PROBLEM:
Scan the entries below for the word "text" and copy every line where it turns up.

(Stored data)
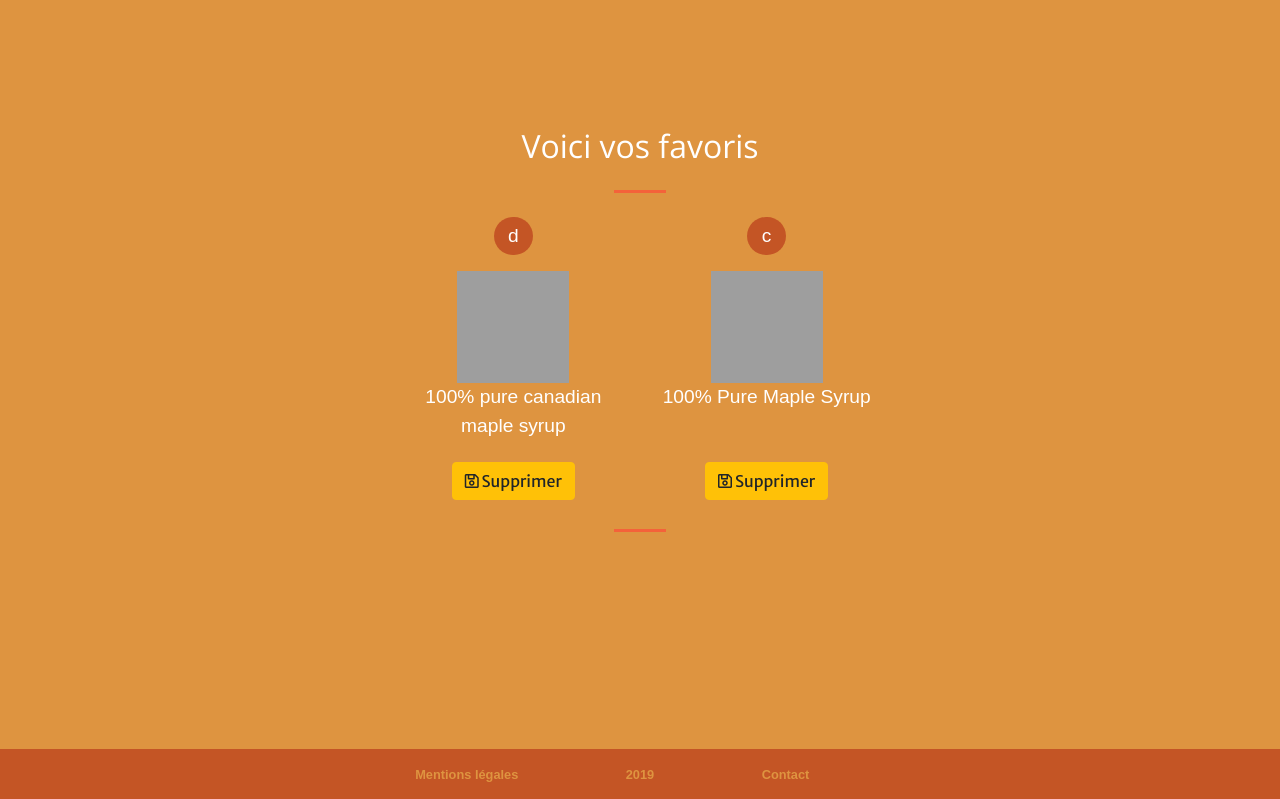
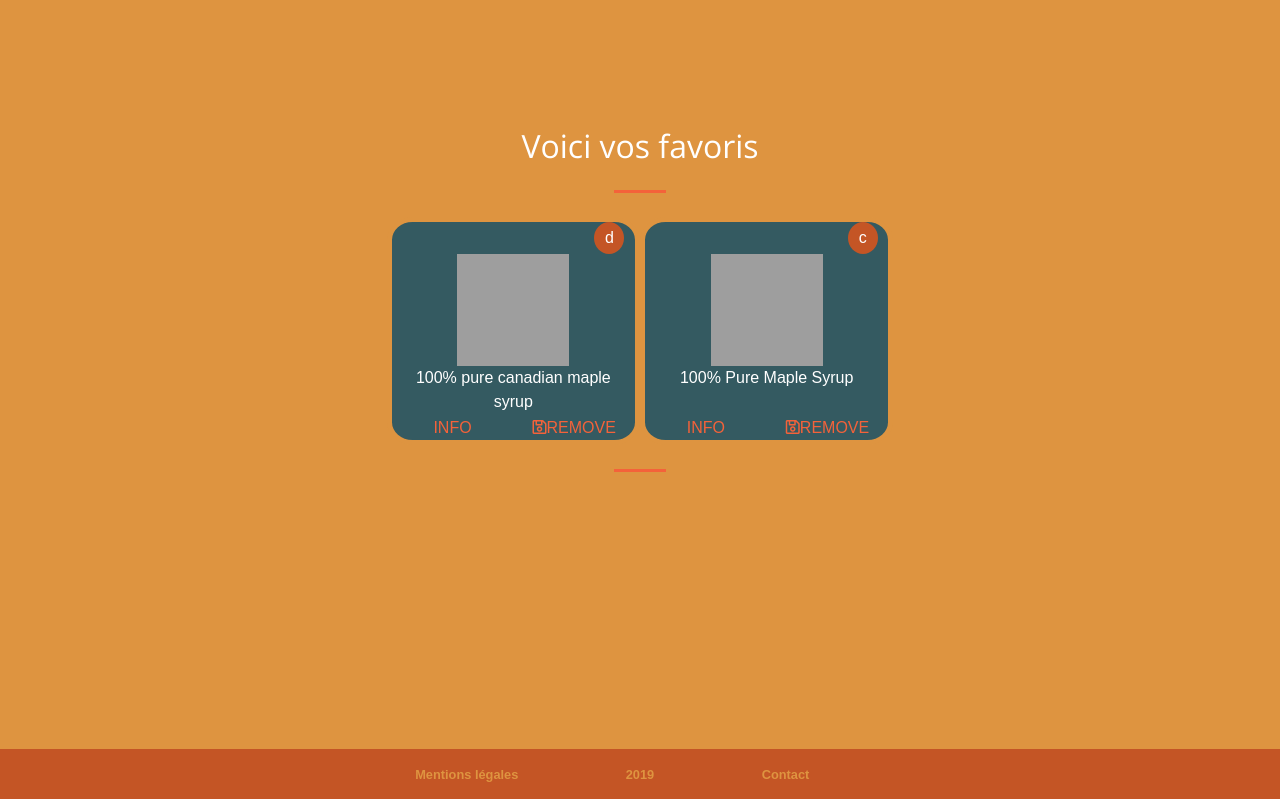
Before and after one commit to Azer1338/pur_beurre_apps, a Django app: page /substitute/favorites/ in a window 1280 px wide. Shown: the part 303-1102 px from the top of the page. Run offline with Django 3.2, Linux system fonts and the light colour scheme; a user stored in the database is signed in; data comes from the database, SQL or seed files in the repository; some libraries are stand-ins or nearby versions; some web fonts are replaced; grey boxes are pictures that could not be loaded.

Commit message:
Substitutes icon in the favorite.html changes

```diff
--- a/substitute/templates/substitute/favorite.html
+++ b/substitute/templates/substitute/favorite.html
@@ -40,33 +40,44 @@
 
                     {% for substitute in substitutes %}
                     <!-- Per aliment -->
-                    <div class="col-lg-4 ">
+                    <div class="col-lg-4  SubstituteItem">
+                        <!-- NUTRISCORE -->
                         <div class="row">
-                            <div class="col text-center">
-                                <!-- Link -->
-                                <a href="/substitute/details/{{ substitute.id }}">
-                                <!-- nutrition_score -->
-                                    <p class="nutritionScoreIcon" >{{ substitute.nutrition_score }}</p>
-                                <!-- Picture -->
-                                    <div class="col text-center">
-                                        <img class="alimentSearchedImage" src="{{ substitute.picture_link }}" alt="SubstitutePicture">
-                                    </div>
-                                </a>
+                            <div class="col-lg-10">
+
+                            </div>
+                            <div class="col-lg-1 nutritionScoreIcon">
+                            {{ substitute.nutrition_score }}
                             </div>
                         </div>
+                        <!-- PICTURE -->
                         <div class="row">
-                            <div class="col text-center">
-                                <!-- Title -->
-                                <p class="alimentName text-center"> {{  substitute.name }} </p>
+                            <div class="col">
+                                <img class="alimentSearchedImage" src="{{ substitute.picture_link }}" alt="SubstitutePicture">
                             </div>
                         </div>
+                        <!-- TITLE -->
                         <div class="row">
-                            <div class="col text-center alimentIcon">
-                                <!-- Saving button -->
-                                <button type="button" class="btn btn-warning" onclick="window.location.href='/substitute/delete/{{ substitute.id }}'">
-                                <i class="far fa-save"></i> Supprimer
-                            </button>
+                            <div class="col" style="height: 50px;">
+                                {{  substitute.name }}
                             </div>
+                        </div>
+                        <!-- BUTTON -->
+                        <div class="row">
+                            <!-- INFO -->
+                            <div class="col">
+                                    <a href="/substitute/details/{{ substitute.code }}/">
+                                        INFO
+                                    </a>
+                            </div>
+                            <!-- SAVE -->
+                            {% if user.is_authenticated %}
+                            <div class="col">
+                                    <a href="/substitute/delete/{{ substitute.id }}/">
+                                        <i class="far fa-save"></i>REMOVE
+                                    </a>
+                            </div>
+                            {% endif %}
                         </div>
                     </div>
                     {% endfor %}
```
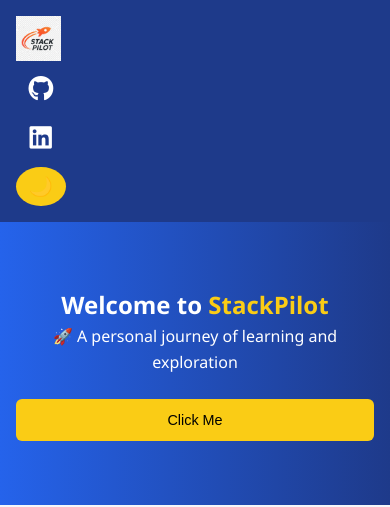
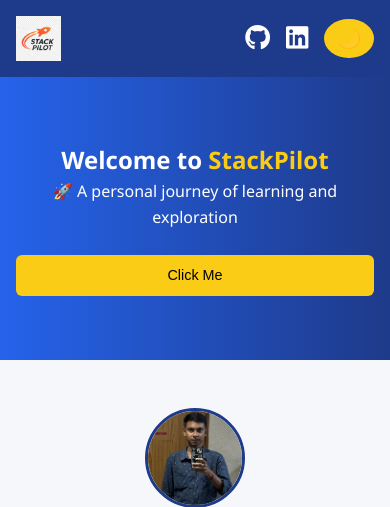
Before and after one commit to imsubha27/stackpilot-app, a Flask app: page / in a window 390 px wide. Shown: the top 507 px of the page. Run offline with Flask 3, Linux system fonts and the light colour scheme.

Commit message:
Updated files

```diff
--- a/app/static/style.css
+++ b/app/static/style.css
@@ -308,20 +308,20 @@ body.dark .theme-btn {
 
 /* ================= RESPONSIVE ================= */
 @media (max-width: 768px) {
-  /* Navbar stacks vertically */
   .navbar {
-    flex-direction: column;
-    align-items: flex-start;
+    flex-direction: row;
+    align-items: center;
     padding: 1rem;
   }
 
   .nav-links {
-    flex-direction: column;
-    gap: 0.5rem;
-    margin-top: 0.5rem;
+    flex-direction: row;
+    align-items: center;
+    gap: 1rem;
+    margin-top: 0;
   }
+}
 
-  /* Hero section text smaller */
   .hero h1 {
     font-size: 1.8rem;
   }
@@ -330,27 +330,22 @@ body.dark .theme-btn {
     font-size: 1rem;
   }
 
-  /* Tech icons wrap instead of overflowing */
   .tech-icons {
     flex-wrap: wrap;
     gap: 1rem;
     font-size: 2rem;
   }
 
-  /* Project card padding reduced */
   .project-card {
     padding: 1rem;
   }
 
-  /* Profile picture scales */
   .profile-pic {
     width: 100px;
     height: 100px;
   }
-}
 
 @media (max-width: 480px) {
-  /* Even smaller adjustments for phones */
   .hero h1 {
     font-size: 1.5rem;
   }
```
Also changed, not shown: .github/workflows/docker-push.yml (added), 1 other file.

RESPONSE BELOW:
-                            <div class="col text-center">
-                                    <div class="col text-center">
-                            <div class="col text-center">
-                                <p class="alimentName text-center"> {{  substitute.name }} </p>
-                            <div class="col text-center alimentIcon">
-  /* Hero section text smaller */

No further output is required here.